Canon Powershot A75Late in the spring of 2004, the lens on my A20 zoomed its last. As I recall, it was stuck somewhere in the middle of its range. It still took pictures but the lack of zoom was irritating and the permanently protruding lens made it awkward to pocket. Besides, there had been three years of progress since my last camera purchase and I was ready to take advantage of it.

I had been quite happy with the A20 so I went for what was essentially the current model equivalent. But those three years had not only added about a million pixels, available manual controls, and video recording to the camera, they also shaved more than a hundred bucks off the price. The A20 had cost $384 in 2001. The A75, in June of 2004, was $276.

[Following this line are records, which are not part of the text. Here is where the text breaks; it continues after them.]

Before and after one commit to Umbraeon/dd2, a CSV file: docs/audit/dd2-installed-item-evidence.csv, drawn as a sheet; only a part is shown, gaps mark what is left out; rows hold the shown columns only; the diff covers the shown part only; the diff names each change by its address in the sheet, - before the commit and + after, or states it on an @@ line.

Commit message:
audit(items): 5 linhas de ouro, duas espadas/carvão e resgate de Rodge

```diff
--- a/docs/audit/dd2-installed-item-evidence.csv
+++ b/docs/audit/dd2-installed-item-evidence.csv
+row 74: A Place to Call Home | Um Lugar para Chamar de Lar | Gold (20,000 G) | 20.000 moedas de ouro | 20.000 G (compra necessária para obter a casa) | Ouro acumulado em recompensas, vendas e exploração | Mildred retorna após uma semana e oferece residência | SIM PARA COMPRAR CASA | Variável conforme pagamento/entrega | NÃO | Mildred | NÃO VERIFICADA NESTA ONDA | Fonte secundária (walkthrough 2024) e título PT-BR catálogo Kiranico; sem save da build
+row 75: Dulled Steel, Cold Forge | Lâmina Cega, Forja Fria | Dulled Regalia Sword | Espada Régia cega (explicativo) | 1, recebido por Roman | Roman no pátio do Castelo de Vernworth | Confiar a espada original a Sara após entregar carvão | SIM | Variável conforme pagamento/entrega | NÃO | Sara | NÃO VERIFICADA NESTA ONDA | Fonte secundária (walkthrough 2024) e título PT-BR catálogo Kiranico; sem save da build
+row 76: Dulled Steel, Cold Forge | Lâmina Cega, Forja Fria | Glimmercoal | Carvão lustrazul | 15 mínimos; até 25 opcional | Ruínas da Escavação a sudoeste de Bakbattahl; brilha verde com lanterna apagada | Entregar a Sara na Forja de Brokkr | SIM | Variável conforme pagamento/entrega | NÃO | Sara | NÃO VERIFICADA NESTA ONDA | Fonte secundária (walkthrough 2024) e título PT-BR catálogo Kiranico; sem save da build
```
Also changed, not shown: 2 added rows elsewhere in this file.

The lens was the same 35mm-105mm zoom and the recording media was still Compact Flash. More importantly, power still came from standard AA batteries. I owned several gadgets — GPS, voice recorder, FRS radios — that used AAs and I owned a couple fist fulls of rechargeables along with an AC/DC charger. Plus, in my mind, it was crucial to use standard batteries so I could grab fresh ones at any gas station if necessary. In my five years with the Powershots and seven years with an AA powered Garmin, I think I did that maybe twice with the cameras and once with the GPS. Of course, the GPS was usually powered directly from the car so one set of batteries was almost always being charged.

I guess it was this camera that got me to thinking that digital photography might actually have a future. Until now, I figured digital cameras were great for pictures to post on a website or email to friends and relatives but film was still needed for any kind of printing. The A75 couldn’t produce magazine cover images but a 3×5 or 4×6 print looked just fine.

My Gear — Chapter 6 — HP Pavilion ze4000